• WORK INSTRUCTION
Would you please write out each of the entries below exactly, omitting pictures?

Edit tracking data

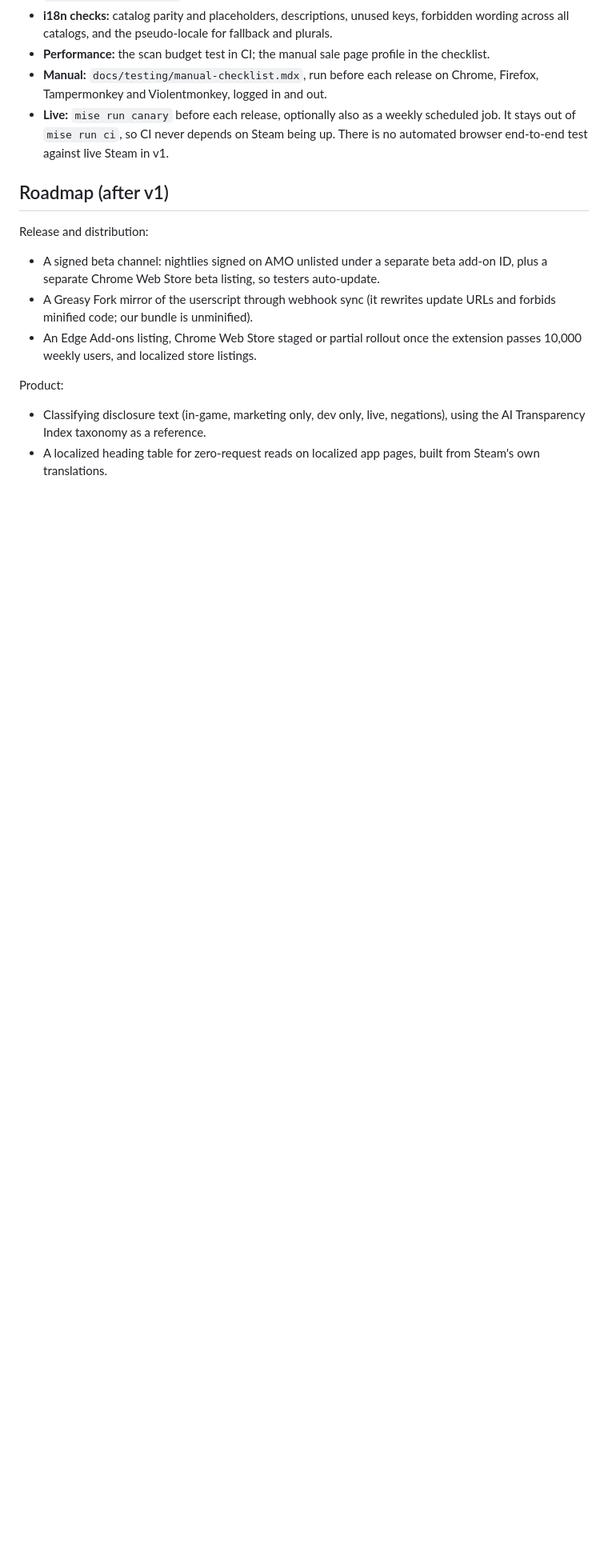
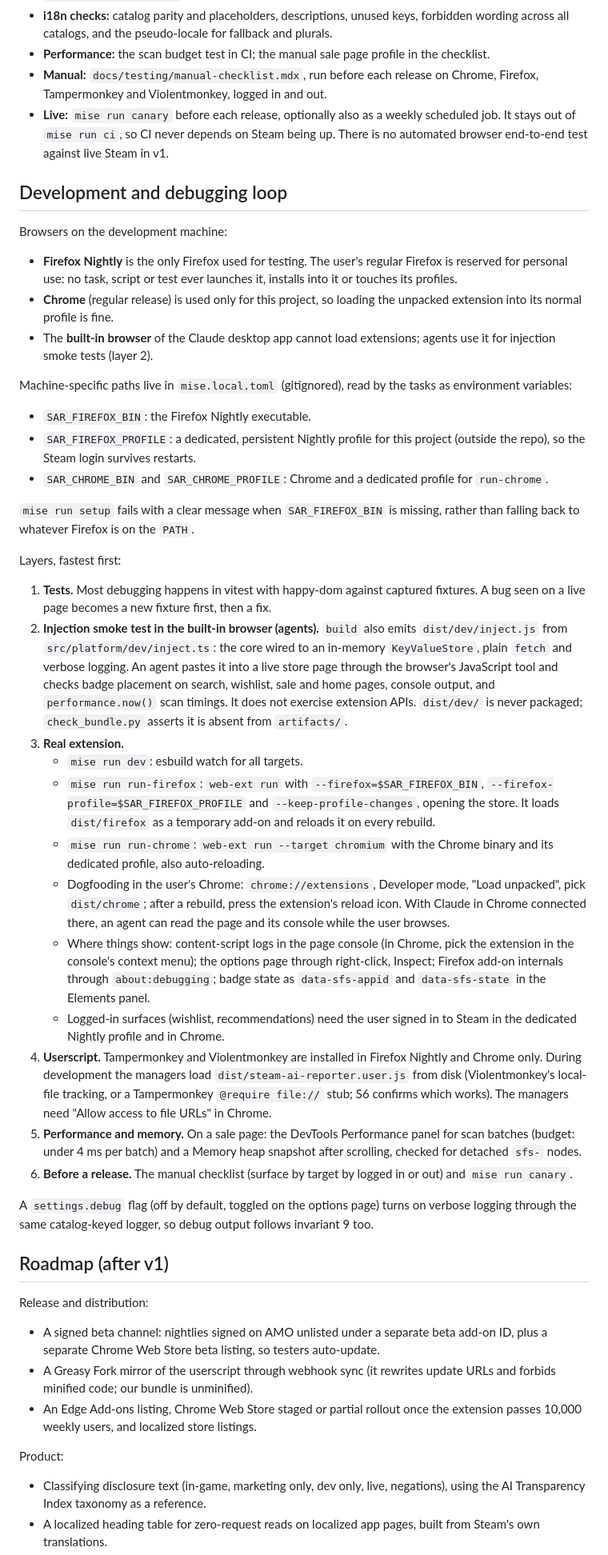
Before and after one commit to jrv97/steam-ai-reporter, a Markdown page: docs/plans/steam-ai-reporter-v1.md, the part around one of its changes. Shown at 80% size. Drawn GitHub-style; blank space fills up the shorter version.

Commit message:
docs: add development and debugging loop

```diff
--- a/docs/plans/steam-ai-reporter-v1.md
+++ b/docs/plans/steam-ai-reporter-v1.md
@@ -399,6 +400,35 @@ dist/ artifacts/ (gitignored)
 - **Manual:** `docs/testing/manual-checklist.mdx`, run before each release on Chrome, Firefox, Tampermonkey and Violentmonkey, logged in and out.
 - **Live:** `mise run canary` before each release, optionally also as a weekly scheduled job. It stays out of `mise run ci`, so CI never depends on Steam being up. There is no automated browser end-to-end test against live Steam in v1.
 
+## Development and debugging loop
+Browsers on the development machine:
+- **Firefox Nightly** is the only Firefox used for testing. The user's regular Firefox is reserved for personal use: no task, script or test ever launches it, installs into it or touches its profiles.
+- **Chrome** (regular release) is used only for this project, so loading the unpacked extension into its normal profile is fine.
+- The **built-in browser** of the Claude desktop app cannot load extensions; agents use it for injection smoke tests (layer 2).
+
+Machine-specific paths live in `mise.local.toml` (gitignored), read by the tasks as environment variables:
+- `SAR_FIREFOX_BIN`: the Firefox Nightly executable.
+- `SAR_FIREFOX_PROFILE`: a dedicated, persistent Nightly profile for this project (outside the repo), so the Steam login survives restarts.
+- `SAR_CHROME_BIN` and `SAR_CHROME_PROFILE`: Chrome and a dedicated profile for `run-chrome`.
+
+`mise run setup` fails with a clear message when `SAR_FIREFOX_BIN` is missing, rather than falling back to whatever Firefox is on the `PATH`.
+
+Layers, fastest first:
+1. **Tests.** Most debugging happens in vitest with happy-dom against captured fixtures. A bug seen on a live page becomes a new fixture first, then a fix.
+2. **Injection smoke test in the built-in browser (agents).** `build` also emits `dist/dev/inject.js` from `src/platform/dev/inject.ts`: the core wired to an in-memory `KeyValueStore`, plain `fetch` and verbose logging. An agent pastes it into a live store page through the browser's JavaScript tool and checks badge placement on search, wishlist, sale and home pages, console output, and `performance.now()` scan timings. It does not exercise extension APIs. `dist/dev/` is never packaged; `check_bundle.py` asserts it is absent from `artifacts/`.
+3. **Real extension.**
+   - `mise run dev`: esbuild watch for all targets.
+   - `mise run run-firefox`: `web-ext run` with `--firefox=$SAR_FIREFOX_BIN`, `--firefox-profile=$SAR_FIREFOX_PROFILE` and `--keep-profile-changes`, opening the store. It loads `dist/firefox` as a temporary add-on and reloads it on every rebuild.
+   - `mise run run-chrome`: `web-ext run --target chromium` with the Chrome binary and its dedicated profile, also auto-reloading.
+   - Dogfooding in the user's Chrome: `chrome://extensions`, Developer mode, "Load unpacked", pick `dist/chrome`; after a rebuild, press the extension's reload icon. With Claude in Chrome connected there, an agent can read the page and its console while the user browses.
+   - Where things show: content-script logs in the page console (in Chrome, pick the extension in the console's context menu); the options page through right-click, Inspect; Firefox add-on internals through `about:debugging`; badge state as `data-sfs-appid` and `data-sfs-state` in the Elements panel.
+   - Logged-in surfaces (wishlist, recommendations) need the user signed in to Steam in the dedicated Nightly profile and in Chrome.
+4. **Userscript.** Tampermonkey and Violentmonkey are installed in Firefox Nightly and Chrome only. During development the managers load `dist/steam-ai-reporter.user.js` from disk (Violentmonkey's local-file tracking, or a Tampermonkey `@require file://` stub; S6 confirms which works). The managers need "Allow access to file URLs" in Chrome.
+5. **Performance and memory.** On a sale page: the DevTools Performance panel for scan batches (budget: under 4 ms per batch) and a Memory heap snapshot after scrolling, checked for detached `sfs-` nodes.
+6. **Before a release.** The manual checklist (surface by target by logged in or out) and `mise run canary`.
+
+A `settings.debug` flag (off by default, toggled on the options page) turns on verbose logging through the same catalog-keyed logger, so debug output follows invariant 9 too.
+
 ## Roadmap (after v1)
 Release and distribution:
 - A signed beta channel: nightlies signed on AMO unlisted under a separate beta add-on ID, plus a separate Chrome Web Store beta listing, so testers auto-update.
```
Also changed, not shown: other parts of docs/plans/steam-ai-reporter-v1.md (+5 -4 lines), AGENTS.md (+12 -2 lines).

• RESPONSE TO THIS TASK
Before and after one commit to jrv97/steam-ai-reporter, a Markdown page: docs/plans/steam-ai-reporter-v1.md, the part around one of its changes. Shown at 80% size. Drawn GitHub-style; blank space fills up the shorter version.

Commit message:
docs: add development and debugging loop

```diff
--- a/docs/plans/steam-ai-reporter-v1.md
+++ b/docs/plans/steam-ai-reporter-v1.md
@@ -399,6 +400,35 @@ dist/ artifacts/ (gitignored)
 - **Manual:** `docs/testing/manual-checklist.mdx`, run before each release on Chrome, Firefox, Tampermonkey and Violentmonkey, logged in and out.
 - **Live:** `mise run canary` before each release, optionally also as a weekly scheduled job. It stays out of `mise run ci`, so CI never depends on Steam being up. There is no automated browser end-to-end test against live Steam in v1.
 
+## Development and debugging loop
+Browsers on the development machine:
+- **Firefox Nightly** is the only Firefox used for testing. The user's regular Firefox is reserved for personal use: no task, script or test ever launches it, installs into it or touches its profiles.
+- **Chrome** (regular release) is used only for this project, so loading the unpacked extension into its normal profile is fine.
+- The **built-in browser** of the Claude desktop app cannot load extensions; agents use it for injection smoke tests (layer 2).
+
+Machine-specific paths live in `mise.local.toml` (gitignored), read by the tasks as environment variables:
+- `SAR_FIREFOX_BIN`: the Firefox Nightly executable.
+- `SAR_FIREFOX_PROFILE`: a dedicated, persistent Nightly profile for this project (outside the repo), so the Steam login survives restarts.
+- `SAR_CHROME_BIN` and `SAR_CHROME_PROFILE`: Chrome and a dedicated profile for `run-chrome`.
+
+`mise run setup` fails with a clear message when `SAR_FIREFOX_BIN` is missing, rather than falling back to whatever Firefox is on the `PATH`.
+
+Layers, fastest first:
+1. **Tests.** Most debugging happens in vitest with happy-dom against captured fixtures. A bug seen on a live page becomes a new fixture first, then a fix.
+2. **Injection smoke test in the built-in browser (agents).** `build` also emits `dist/dev/inject.js` from `src/platform/dev/inject.ts`: the core wired to an in-memory `KeyValueStore`, plain `fetch` and verbose logging. An agent pastes it into a live store page through the browser's JavaScript tool and checks badge placement on search, wishlist, sale and home pages, console output, and `performance.now()` scan timings. It does not exercise extension APIs. `dist/dev/` is never packaged; `check_bundle.py` asserts it is absent from `artifacts/`.
+3. **Real extension.**
+   - `mise run dev`: esbuild watch for all targets.
+   - `mise run run-firefox`: `web-ext run` with `--firefox=$SAR_FIREFOX_BIN`, `--firefox-profile=$SAR_FIREFOX_PROFILE` and `--keep-profile-changes`, opening the store. It loads `dist/firefox` as a temporary add-on and reloads it on every rebuild.
+   - `mise run run-chrome`: `web-ext run --target chromium` with the Chrome binary and its dedicated profile, also auto-reloading.
+   - Dogfooding in the user's Chrome: `chrome://extensions`, Developer mode, "Load unpacked", pick `dist/chrome`; after a rebuild, press the extension's reload icon. With Claude in Chrome connected there, an agent can read the page and its console while the user browses.
+   - Where things show: content-script logs in the page console (in Chrome, pick the extension in the console's context menu); the options page through right-click, Inspect; Firefox add-on internals through `about:debugging`; badge state as `data-sfs-appid` and `data-sfs-state` in the Elements panel.
+   - Logged-in surfaces (wishlist, recommendations) need the user signed in to Steam in the dedicated Nightly profile and in Chrome.
+4. **Userscript.** Tampermonkey and Violentmonkey are installed in Firefox Nightly and Chrome only. During development the managers load `dist/steam-ai-reporter.user.js` from disk (Violentmonkey's local-file tracking, or a Tampermonkey `@require file://` stub; S6 confirms which works). The managers need "Allow access to file URLs" in Chrome.
+5. **Performance and memory.** On a sale page: the DevTools Performance panel for scan batches (budget: under 4 ms per batch) and a Memory heap snapshot after scrolling, checked for detached `sfs-` nodes.
+6. **Before a release.** The manual checklist (surface by target by logged in or out) and `mise run canary`.
+
+A `settings.debug` flag (off by default, toggled on the options page) turns on verbose logging through the same catalog-keyed logger, so debug output follows invariant 9 too.
+
 ## Roadmap (after v1)
 Release and distribution:
 - A signed beta channel: nightlies signed on AMO unlisted under a separate beta add-on ID, plus a separate Chrome Web Store beta listing, so testers auto-update.
```
Also changed, not shown: other parts of docs/plans/steam-ai-reporter-v1.md (+5 -4 lines), AGENTS.md (+12 -2 lines).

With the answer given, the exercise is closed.